Getting the full VOB off DVD
April 8, 2006 2:54 PM   Subscribe

I'm trying to get some video off of a burned DVD. I'm using Streamclip and Quicktime and it's working fine -- except that the clips I'm getting are only a fraction of what's actually on the DVD (maybe 5%). Does anyone know how I can 'find' the full clips and then put them into a format I can use? (.mov) There's other stuff listed (bup and iso), but as I understand it VOBs are the only things you want...
posted by jgballard to Technology (4 answers total)
 
oh, it was timecode breaks... never mind!
posted by dearleader at 3:09 PM on April 8, 2006
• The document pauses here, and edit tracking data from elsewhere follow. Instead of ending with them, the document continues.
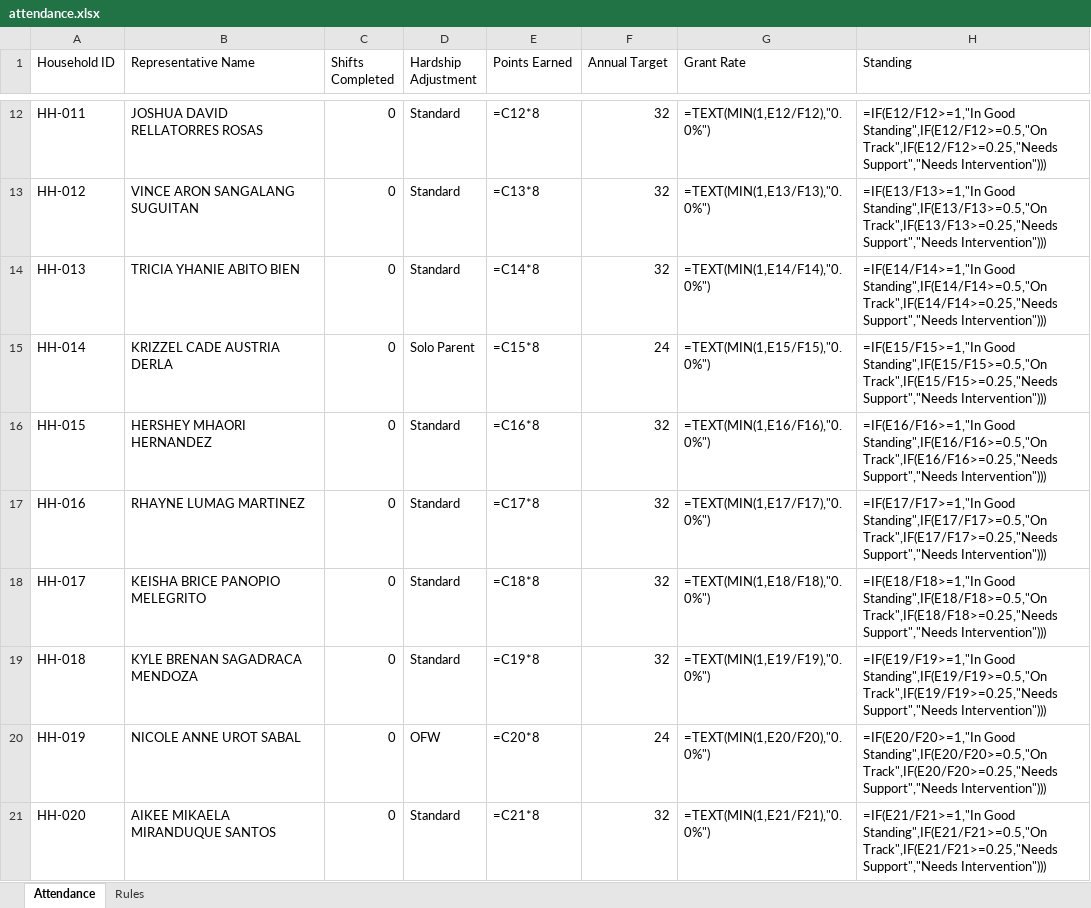
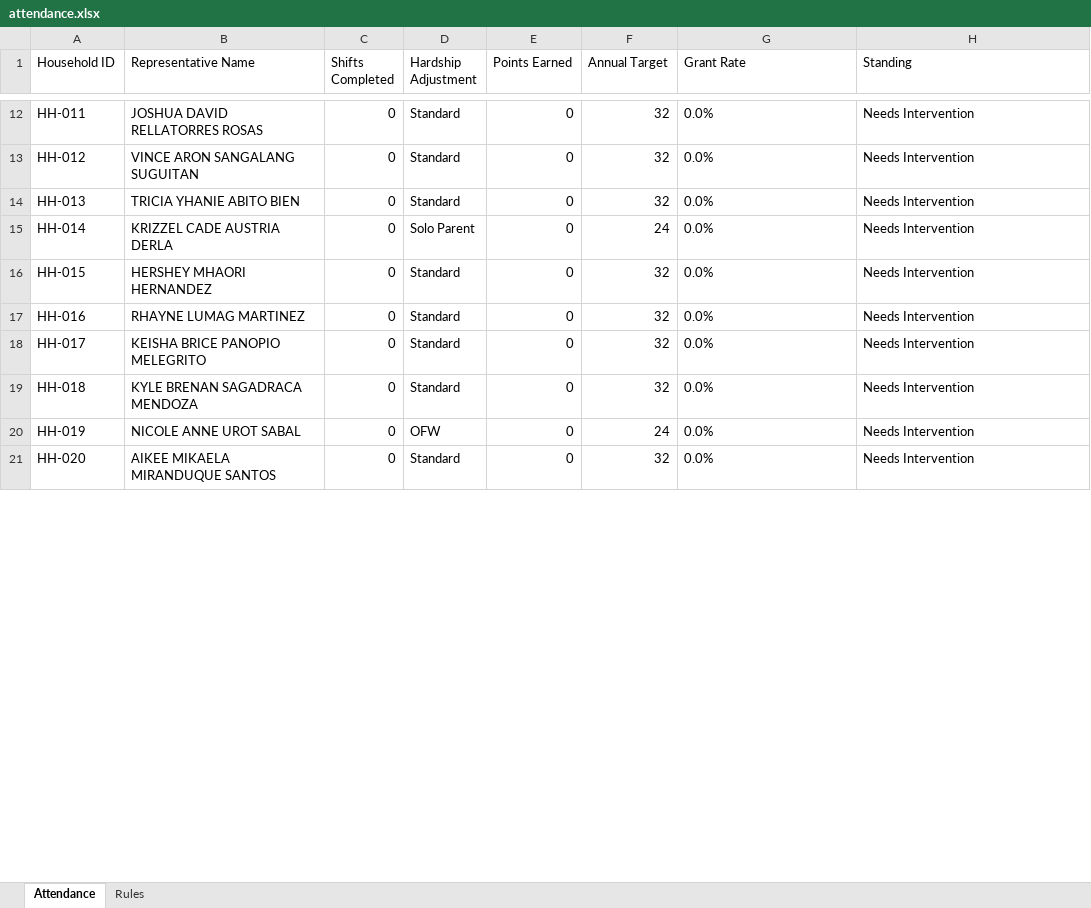
Before and after one commit to sweatequityweb/database, an Excel workbook: Attendance/attendance.xlsx, sheet Attendance, drawn as a sheet; only a part is shown, gaps mark what is left out; values as stored, in another font and other column widths than the file's, no borders; formulas without a stored value are shown as written; the diff covers the shown part only; the diff names each change by its address in the sheet, - before the commit and + after, or states it on an @@ line.

```diff
--- a/Attendance/attendance.xlsx (sheet Attendance)
+++ b/Attendance/attendance.xlsx (sheet Attendance)
-E12 (Points Earned): =C12*8
+E12 (Points Earned): 0
-G12 (Grant Rate): =TEXT(MIN(1,E12/F12),"0.0%")
+G12 (Grant Rate): 0.0%
-H12 (Standing): =IF(E12/F12>=1,"In Good Standing",IF(E12/F12>=0.5,"On Track",IF(E12/F12>=0.25,"Needs Support","Needs Intervention")))
+H12 (Standing): Needs Intervention
-E13 (Points Earned): =C13*8
+E13 (Points Earned): 0
-G13 (Grant Rate): =TEXT(MIN(1,E13/F13),"0.0%")
+G13 (Grant Rate): 0.0%
-H13 (Standing): =IF(E13/F13>=1,"In Good Standing",IF(E13/F13>=0.5,"On Track",IF(E13/F13>=0.25,"Needs Support","Needs Intervention")))
+H13 (Standing): Needs Intervention
-E14 (Points Earned): =C14*8
+E14 (Points Earned): 0
-G14 (Grant Rate): =TEXT(MIN(1,E14/F14),"0.0%")
+G14 (Grant Rate): 0.0%
-H14 (Standing): =IF(E14/F14>=1,"In Good Standing",IF(E14/F14>=0.5,"On Track",IF(E14/F14>=0.25,"Needs Support","Needs Intervention")))
+H14 (Standing): Needs Intervention
-E15 (Points Earned): =C15*8
+E15 (Points Earned): 0
-G15 (Grant Rate): =TEXT(MIN(1,E15/F15),"0.0%")
+G15 (Grant Rate): 0.0%
-H15 (Standing): =IF(E15/F15>=1,"In Good Standing",IF(E15/F15>=0.5,"On Track",IF(E15/F15>=0.25,"Needs Support","Needs Intervention")))
+H15 (Standing): Needs Intervention
-E16 (Points Earned): =C16*8
+E16 (Points Earned): 0
-G16 (Grant Rate): =TEXT(MIN(1,E16/F16),"0.0%")
+G16 (Grant Rate): 0.0%
-H16 (Standing): =IF(E16/F16>=1,"In Good Standing",IF(E16/F16>=0.5,"On Track",IF(E16/F16>=0.25,"Needs Support","Needs Intervention")))
+H16 (Standing): Needs Intervention
-E17 (Points Earned): =C17*8
+E17 (Points Earned): 0
-G17 (Grant Rate): =TEXT(MIN(1,E17/F17),"0.0%")
+G17 (Grant Rate): 0.0%
-H17 (Standing): =IF(E17/F17>=1,"In Good Standing",IF(E17/F17>=0.5,"On Track",IF(E17/F17>=0.25,"Needs Support","Needs Intervention")))
+H17 (Standing): Needs Intervention
-E18 (Points Earned): =C18*8
+E18 (Points Earned): 0
-G18 (Grant Rate): =TEXT(MIN(1,E18/F18),"0.0%")
+G18 (Grant Rate): 0.0%
-H18 (Standing): =IF(E18/F18>=1,"In Good Standing",IF(E18/F18>=0.5,"On Track",IF(E18/F18>=0.25,"Needs Support","Needs Intervention")))
+H18 (Standing): Needs Intervention
-E19 (Points Earned): =C19*8
+E19 (Points Earned): 0
-G19 (Grant Rate): =TEXT(MIN(1,E19/F19),"0.0%")
+G19 (Grant Rate): 0.0%
-H19 (Standing): =IF(E19/F19>=1,"In Good Standing",IF(E19/F19>=0.5,"On Track",IF(E19/F19>=0.25,"Needs Support","Needs Intervention")))
+H19 (Standing): Needs Intervention
-E20 (Points Earned): =C20*8
+E20 (Points Earned): 0
-G20 (Grant Rate): =TEXT(MIN(1,E20/F20),"0.0%")
+G20 (Grant Rate): 0.0%
-H20 (Standing): =IF(E20/F20>=1,"In Good Standing",IF(E20/F20>=0.5,"On Track",IF(E20/F20>=0.25,"Needs Support","Needs Intervention")))
+H20 (Standing): Needs Intervention
-E21 (Points Earned): =C21*8
+E21 (Points Earned): 0
-G21 (Grant Rate): =TEXT(MIN(1,E21/F21),"0.0%")
+G21 (Grant Rate): 0.0%
-H21 (Standing): =IF(E21/F21>=1,"In Good Standing",IF(E21/F21>=0.5,"On Track",IF(E21/F21>=0.25,"Needs Support","Needs Intervention")))
+H21 (Standing): Needs Intervention
```
Also changed, not shown: 80 edited cells elsewhere in this sheet, formulas that keep their value, 2 other files.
I just had to do this same thing today. i'm using DVDBackup to get the .vob files off the DVD and then Streamclip to export as DV so that I can edit in AvidFree DV.

Only thing I needed to do to make things faster is buy the mpeg2 component for Quicktime from Apple ($19.99).

Alernately, you can use Toast to convert to DV but with Streamclip you can do some editing and choosing too.

Let me know if you have any questions.
posted by eatcake at 3:22 PM on April 8, 2006


VOB means Video Object. In the DVD spec they contain the muxed (combined) video and audio streams. everything is linearlly arrange (such as menus, extra, etc.)

IFO and BUP are info and backup files for the streams.

It's been awhile since I've had to do it...but MPEG Streamclip has a convert to DV...but it also has some sorta "auto detect" feature.

From the help file:
If you select (or drag) just one file and it is clear that the file is part of a longer MPEG stream, this application gives you the option to open all the files of the stream together.

Start with the first VOB and it'll pick up the rest.

Do that. Make sure you have the Quicktime MPEG2 component.

If you want to edit, as I remember, I built a custom "convert to quicktime" setting that was adjusted like this:

Quicktime, DV/DVCPro 25, (the quality slider doesn't matter), 48khz audio, 16 bit stereo.
This is the classic QT DV file type for editing in FCP or avid (with little to no other conversion necessary.)

If desired you can use this or just the straight DV stream to go into iMovie
posted by filmgeek at 6:42 AM on April 9, 2006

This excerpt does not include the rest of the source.